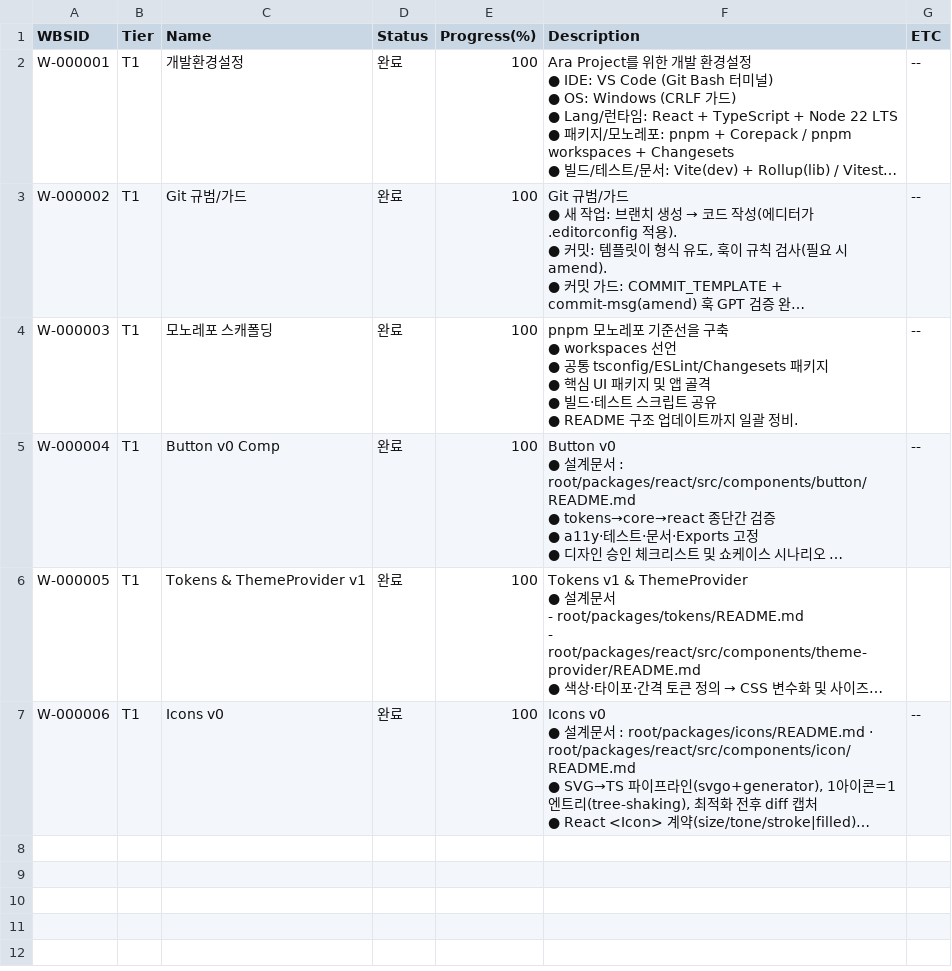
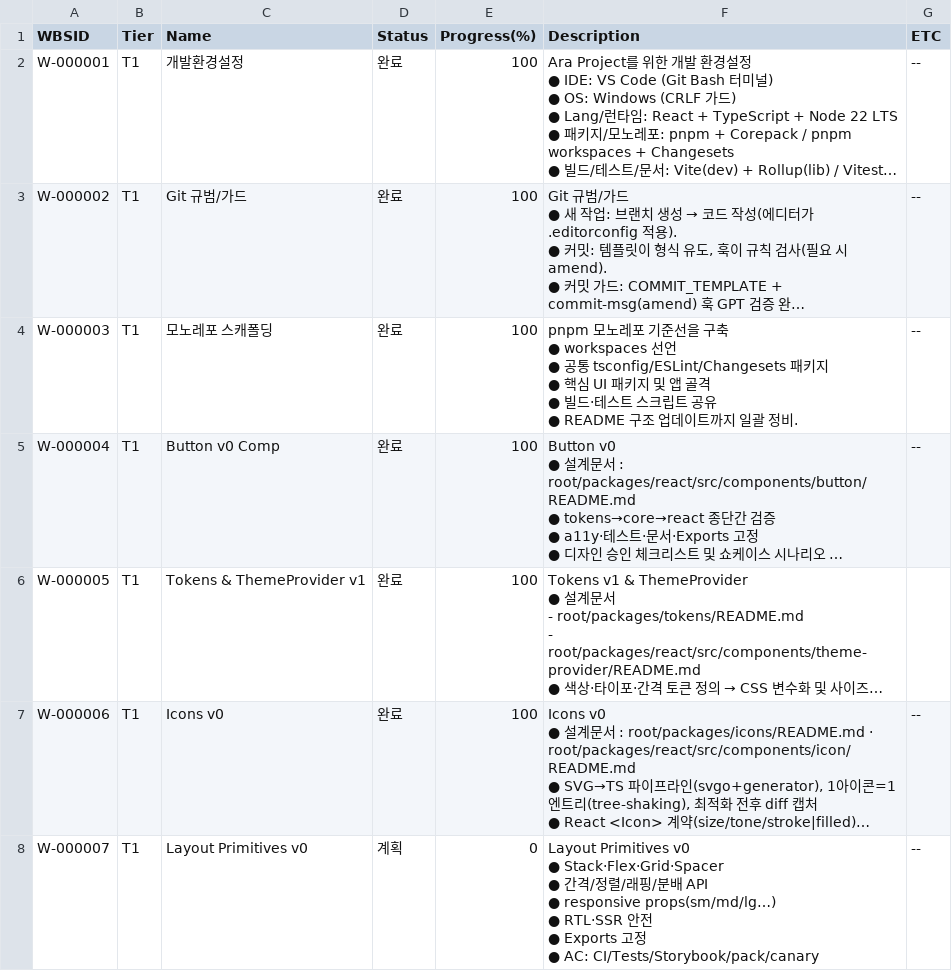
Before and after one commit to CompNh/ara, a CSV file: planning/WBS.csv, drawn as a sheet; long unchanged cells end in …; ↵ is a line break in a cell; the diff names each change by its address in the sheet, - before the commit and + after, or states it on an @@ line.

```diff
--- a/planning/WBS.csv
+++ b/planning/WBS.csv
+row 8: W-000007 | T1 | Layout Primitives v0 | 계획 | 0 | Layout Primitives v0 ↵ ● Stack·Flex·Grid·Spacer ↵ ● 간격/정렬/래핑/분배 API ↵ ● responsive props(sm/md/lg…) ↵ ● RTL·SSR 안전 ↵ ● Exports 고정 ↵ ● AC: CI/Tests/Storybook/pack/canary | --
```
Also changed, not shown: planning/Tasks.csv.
──────────────────────────────
**Activity**
Output the data above exactly, excluding images.

**Response box**
Before and after one commit to CompNh/ara, a CSV file: planning/WBS.csv, drawn as a sheet; long unchanged cells end in …; ↵ is a line break in a cell; the diff names each change by its address in the sheet, - before the commit and + after, or states it on an @@ line.

```diff
--- a/planning/WBS.csv
+++ b/planning/WBS.csv
+row 8: W-000007 | T1 | Layout Primitives v0 | 계획 | 0 | Layout Primitives v0 ↵ ● Stack·Flex·Grid·Spacer ↵ ● 간격/정렬/래핑/분배 API ↵ ● responsive props(sm/md/lg…) ↵ ● RTL·SSR 안전 ↵ ● Exports 고정 ↵ ● AC: CI/Tests/Storybook/pack/canary | --
```
Also changed, not shown: planning/Tasks.csv.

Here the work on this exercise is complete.